With only one month to the end of the Brexit transition period, it should be clear about what this means for rural Scotland, so it is dismal that the governments of the three devolved nations have had to write to the UK Government asking what the plan is.
And at the time of writing, there has been no deal with Europe announced which is making it look increasingly likely that there will be a negative impact on our livestock trade.
It is perhaps not a surprise that a poll taken at AgriScot 2020 had 75% vote stay and only 20% leave, were the referendum to be run again.
Much to crofters’ chagrin it was announced that the promised reform of the Less Favoured Areas Support Scheme (LFASS) wouldn’t go ahead after all and will continue to pay more per hectare, the better the ground.
As most of Scotland is designated Less Favoured Area (LFA) this means relatively good land in the Black Isle, Aberdeenshire and Ayrshire, for example, gets a much higher per-hectare payment than that in the severely disadvantaged areas of the crofting counties.
Furthermore, the convergence uplift – a rebate meant to compensate those on very low payments – will be taken to cover the even higher penalty the Scottish Government incurred for continuing to use LFASS this year.
The original intention of external convergence was to ensure a more equal distribution of direct agricultural support between European member states.
This meant member states that had direct payments per hectare below 90% of the European Union average were to get extra money to close the gap between their level and this average.
The UK qualified for an uplift because of Scotland’s low average, hence our fight to get the UK rebate to be allocated entirely to Scotland.
Scotland has a low average due to very low per-hectare payments to crofters and hill farmers on rough grazing – Regions 2 and 3 land.
It would be logical and just therefore that the uplift goes to them, there being no justification for any of it going to Region 1, which already receives high payments.
If we correct figures given by the Scottish Government to be in line with the EU formula, we find that Region 1 is about 111% of the EU average or 123% of the 90% threshold.
However, the Scottish Government disregarded the intention of the rebate and allocated a large proportion of the first tranche to Region 1.
The first tranche distributed £90 million of the £160m, leaving £70m for the second tranche, due early in 2021.
The Scottish Government intend to use it to fill the LFASS deficit.
The penalty incurred is that only 40% of the 2018 LFASS budget of £65m can be paid for 2020 – a deficit of nearly £40m.
Now, the figures as to who gets what are complicated, but you can see that there is not a lot of convergence rebate left for those who deserve it.
The Scottish Crofting Federation (SCF) reiterates the assertion that the convergence money exists to compensate producers who have received very low per-hectare payments.
The LFASS gap will need to be filled, but from elsewhere.
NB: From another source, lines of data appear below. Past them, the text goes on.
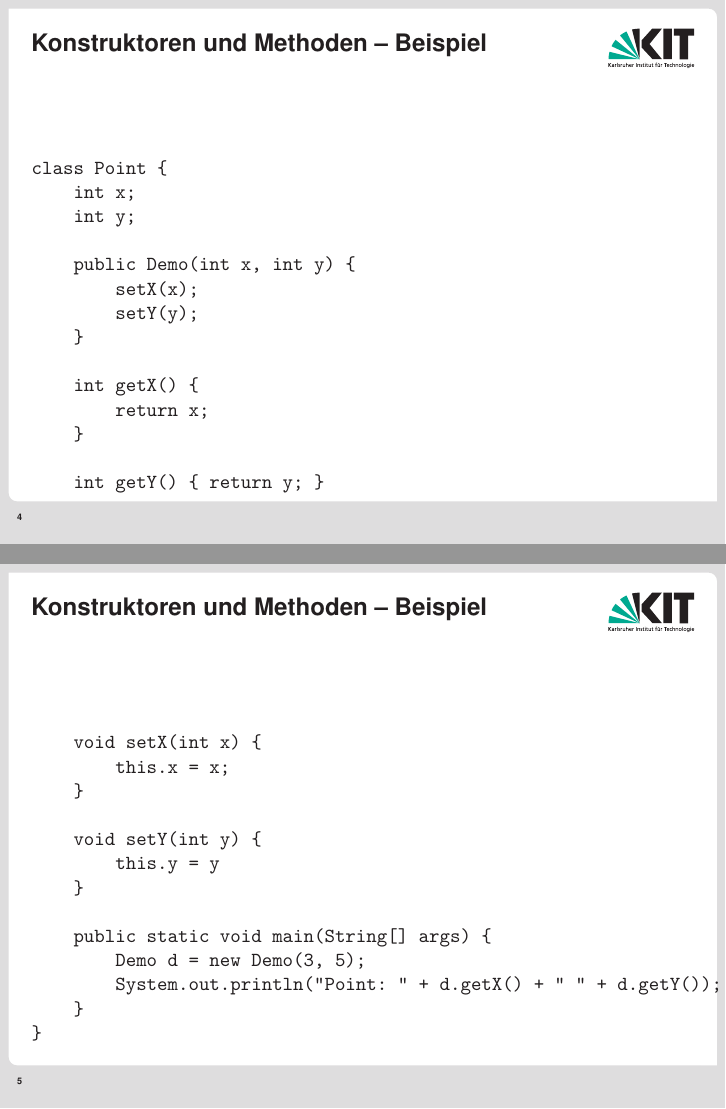
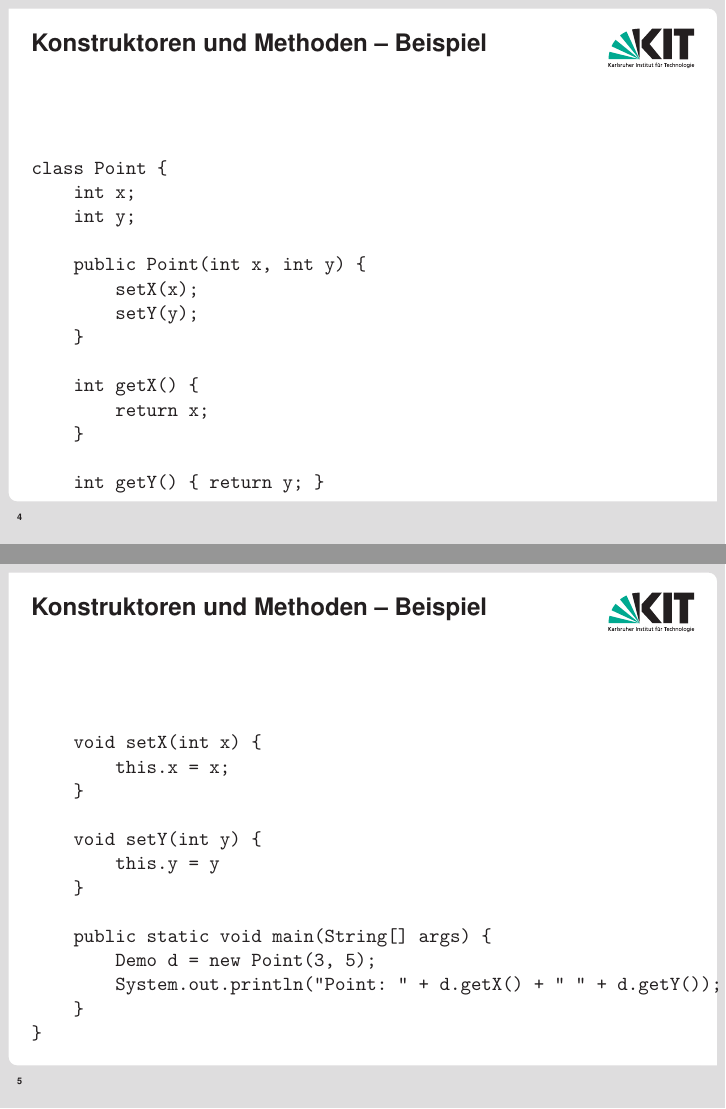
Before and after one commit to janhaag/progtut, LaTeX slides (Tut2/document.tex): pages 4 and 5 of 9, joined at a grey line. Compiled offline with pdfLaTeX.

Commit message:
Amend previous commit

```diff
--- a/Tut2/document.tex
+++ b/Tut2/document.tex
@@ -43,7 +43,7 @@ class Point {
     int x;
     int y;
 
-    public Demo(int x, int y) {
+    public Point(int x, int y) {
         setX(x);
         setY(y);
     }
@@ -68,7 +68,7 @@ class Point {
     }
 
     public static void main(String[] args) {
-        Demo d = new Demo(3, 5);
+        Demo d = new Point(3, 5);
         System.out.println("Point: " + d.getX() + " " + d.getY());
     }
 }
```
Also changed, not shown: Tut2/document.pdf.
There is still considerable resentment in crofting communities about the way in which the uplift has been misused.
- Patrick Krause is chief executive of the Scottish Crofting Federation.